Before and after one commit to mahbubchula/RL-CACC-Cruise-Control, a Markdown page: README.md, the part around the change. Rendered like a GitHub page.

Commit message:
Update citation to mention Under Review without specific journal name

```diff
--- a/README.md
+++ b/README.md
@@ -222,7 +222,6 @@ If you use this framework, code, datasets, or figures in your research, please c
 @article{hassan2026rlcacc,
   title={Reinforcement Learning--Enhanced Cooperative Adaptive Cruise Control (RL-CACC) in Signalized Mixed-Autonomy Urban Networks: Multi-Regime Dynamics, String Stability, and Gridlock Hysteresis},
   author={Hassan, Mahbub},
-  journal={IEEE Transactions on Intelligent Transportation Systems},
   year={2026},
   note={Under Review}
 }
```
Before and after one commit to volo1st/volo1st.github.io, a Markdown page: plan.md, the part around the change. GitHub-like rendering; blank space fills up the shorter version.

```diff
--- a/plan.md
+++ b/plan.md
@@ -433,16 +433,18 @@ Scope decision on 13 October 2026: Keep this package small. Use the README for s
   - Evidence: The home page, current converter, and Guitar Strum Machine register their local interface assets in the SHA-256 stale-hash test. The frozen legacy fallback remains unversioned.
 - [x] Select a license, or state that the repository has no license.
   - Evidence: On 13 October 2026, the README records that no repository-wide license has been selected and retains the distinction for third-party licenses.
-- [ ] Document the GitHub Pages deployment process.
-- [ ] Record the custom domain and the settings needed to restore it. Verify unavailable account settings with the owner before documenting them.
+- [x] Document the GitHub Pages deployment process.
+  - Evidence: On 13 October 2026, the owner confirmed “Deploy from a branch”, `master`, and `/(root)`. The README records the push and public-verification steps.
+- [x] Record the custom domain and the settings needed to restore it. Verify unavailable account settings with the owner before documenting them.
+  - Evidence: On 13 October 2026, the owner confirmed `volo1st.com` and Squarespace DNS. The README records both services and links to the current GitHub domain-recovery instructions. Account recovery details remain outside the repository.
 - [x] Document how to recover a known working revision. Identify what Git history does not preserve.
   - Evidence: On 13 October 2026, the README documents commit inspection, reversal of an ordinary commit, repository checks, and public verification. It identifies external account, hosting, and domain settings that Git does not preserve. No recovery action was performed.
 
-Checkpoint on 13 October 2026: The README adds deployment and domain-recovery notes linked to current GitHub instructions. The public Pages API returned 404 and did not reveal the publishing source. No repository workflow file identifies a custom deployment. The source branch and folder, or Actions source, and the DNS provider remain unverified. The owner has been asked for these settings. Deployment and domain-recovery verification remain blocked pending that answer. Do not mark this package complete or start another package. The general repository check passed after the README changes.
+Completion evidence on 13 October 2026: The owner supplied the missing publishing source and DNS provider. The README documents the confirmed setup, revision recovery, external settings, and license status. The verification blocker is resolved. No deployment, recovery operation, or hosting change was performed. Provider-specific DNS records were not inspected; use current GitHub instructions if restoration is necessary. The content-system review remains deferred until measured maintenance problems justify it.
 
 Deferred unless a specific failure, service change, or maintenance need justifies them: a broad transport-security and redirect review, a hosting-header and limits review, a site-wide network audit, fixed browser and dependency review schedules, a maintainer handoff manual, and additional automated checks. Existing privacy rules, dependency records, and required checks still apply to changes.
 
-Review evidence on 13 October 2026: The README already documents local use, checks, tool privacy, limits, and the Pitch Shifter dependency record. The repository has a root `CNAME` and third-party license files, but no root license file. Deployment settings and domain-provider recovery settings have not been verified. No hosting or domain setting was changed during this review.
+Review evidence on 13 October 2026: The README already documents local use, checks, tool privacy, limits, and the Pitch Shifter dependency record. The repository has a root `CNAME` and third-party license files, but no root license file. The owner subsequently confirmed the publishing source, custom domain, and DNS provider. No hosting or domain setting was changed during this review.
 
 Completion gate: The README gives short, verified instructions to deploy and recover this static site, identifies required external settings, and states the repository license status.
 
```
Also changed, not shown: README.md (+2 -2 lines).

--------

» **WHAT THE TASK REQUIRES**
Pull out all lines containing the word "Control" from the entries above.

» **RESPONSE TO THE EXERCISE**
Before and after one commit to mahbubchula/RL-CACC-Cruise-Control, a Markdown page: README.md, the part around the change. Rendered like a GitHub page.
   title={Reinforcement Learning--Enhanced Cooperative Adaptive Cruise Control (RL-CACC) in Signalized Mixed-Autonomy Urban Networks: Multi-Regime Dynamics, String Stability, and Gridlock Hysteresis},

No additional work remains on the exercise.